jewellery and ornaments

In all cultures, man has practiced the art of jewellery, thereby combining appearance and ceremony.

The attention given to the preparation of objects, the taste for precious materials and the refinement of the motifs bear witness to a fascination with appearances as an indicator of a specific status and a certain opulence.

Generally, this jewellery is emblematic of a form of social authority. But it can also play a role as a protector against adversity depending on the materials used in its making and the accompanying symbols. It is most often a bearer of vital energy.

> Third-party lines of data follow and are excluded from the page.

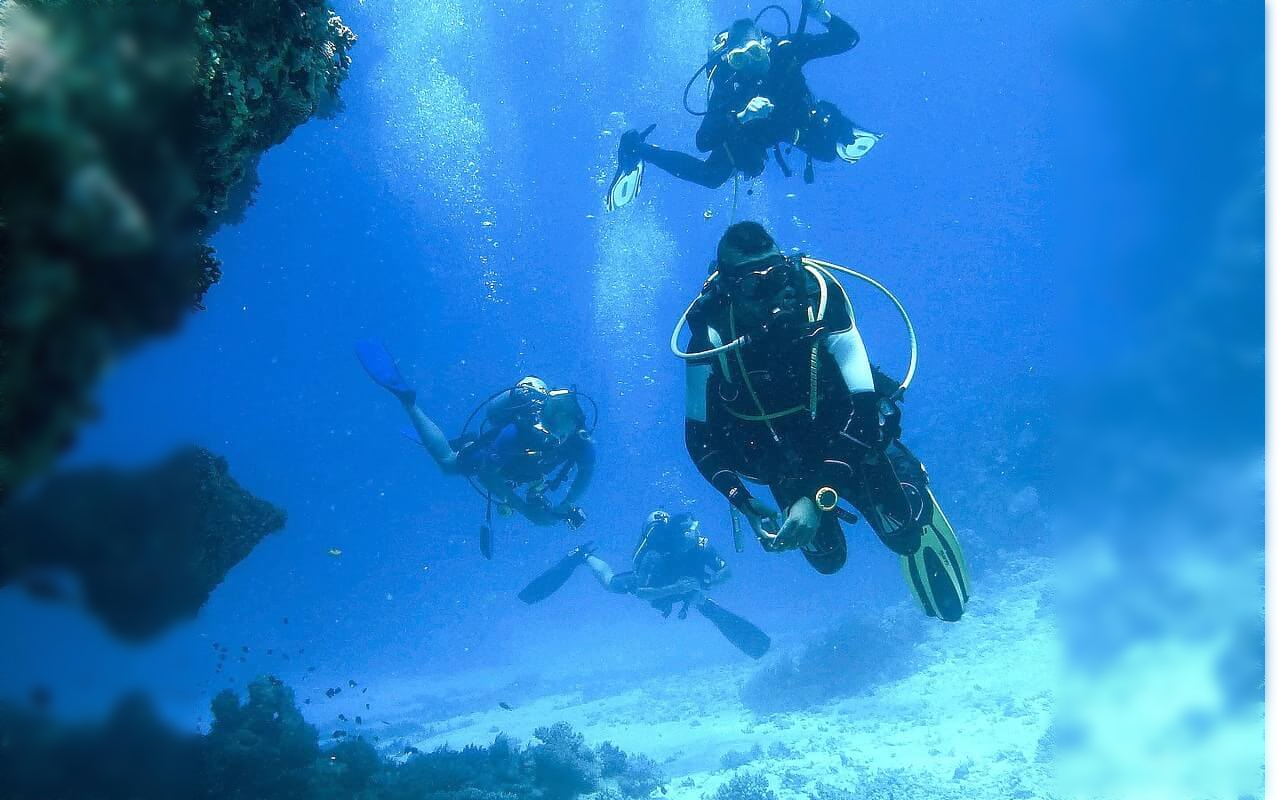
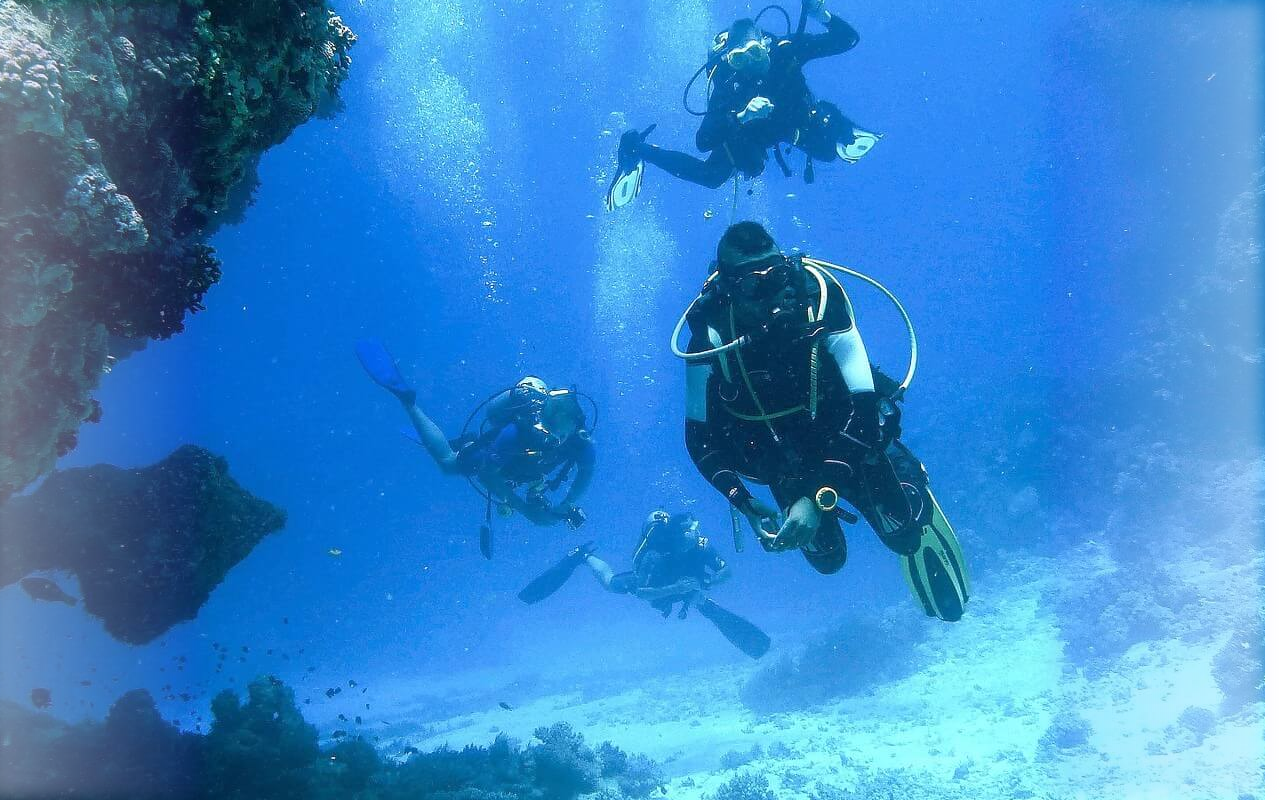
Before and after one commit to Dhracko/fadingtest, a plain HTML site: page index.html in a window 1280 px wide. Drawn offline with nearby package versions, Linux system fonts and the light colour scheme.

Commit message:
gradient from blue to white

```diff
--- a/css/style.css
+++ b/css/style.css
@@ -4,9 +4,24 @@
     padding: 0.5px;
 }
 
-.background-gradient {
-    filter: blur(7px);
+.background-gradient-left {
+    /* filter: blur(7px);
     background: inherit;
-    padding: 0px;
+    padding: 0px; */
 
+    background: linear-gradient( to left, rgba(76, 0, 255, 0.158), rgb(230, 231, 255));
+    opacity: 0.5;
+    z-index: 2;
+    filter: blur(10px);
 }
+
+.background-gradient-right {
+    /* filter: blur(7px);
+    background: inherit;
+    padding: 0px; */
+
+    background: linear-gradient( to right, rgba(76, 0, 255, 0.158), rgb(230, 231, 255));
+    opacity: 0.5;
+    z-index: 2;
+    filter: blur(10px);
+}
--- a/index.html
+++ b/index.html
@@ -11,9 +11,9 @@
 </head>
 <body>
     <div class="row container-fluid bg-body">
-        <div class="col-2 background-gradient"></div>
+        <div class="col-2 background-gradient-left"></div>
         <div class="col-8"></div>
-        <div class="col-2 background-gradient"></div>
+        <div class="col-2 background-gradient-right"></div>
     </div>
 <script src="https://cdnjs.cloudflare.com/ajax/libs/jquery/3.5.1/jquery.slim.min.js"></script>
 <script src="https://cdnjs.cloudflare.com/ajax/libs/popper.js/1.16.1/umd/popper.min.js"></script>
```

  • War Charm

  • Woman's Headdress

  • Chieftain's Helmet

  • Male Ear Ornament

  • Pendant

  • Forehead Ornament

  • Men's Chignon Comb

  • Pendant

  • Element of Woman's Headdress: Part That Covers

  • Pendant Worn On the Back

  • Face Veil

  • Anthropomorphic Appliqué Jewelry

  • Necklace

  • Pendant

  • Bird Necklace

  • Hairpin

  • Frontal Headdress (known as "hat of the clan")

  • Large Dance Headdress

  • Feather Headdress

  • Male Figurine

  • Bark Apron

Frontal Headdress (known as

Frontal Headdress (known as "hat of the clan")

Clan Headgear, Tlingit, Alaska, 1860 - 1870, wood, abalone, leather, sinews, graphite, copper oxide, vermilion, 70.2006.1.1

The clan headgear is a part of the most important symbolic assets among the Tlingit, who live on the southeastern coastal area of Alaska, and the facing islands. Property of the chieftans, they are shown off at celebrations and potlatch ceremonies. They display a clan's blazons, which are usually representations that personify an animal. The exposed headgear presents two blazons-animals: a bear and a bird, which is the red-throated loon. It is decorated with abalone incrustations, a symbol "par excellence" of wealth and power.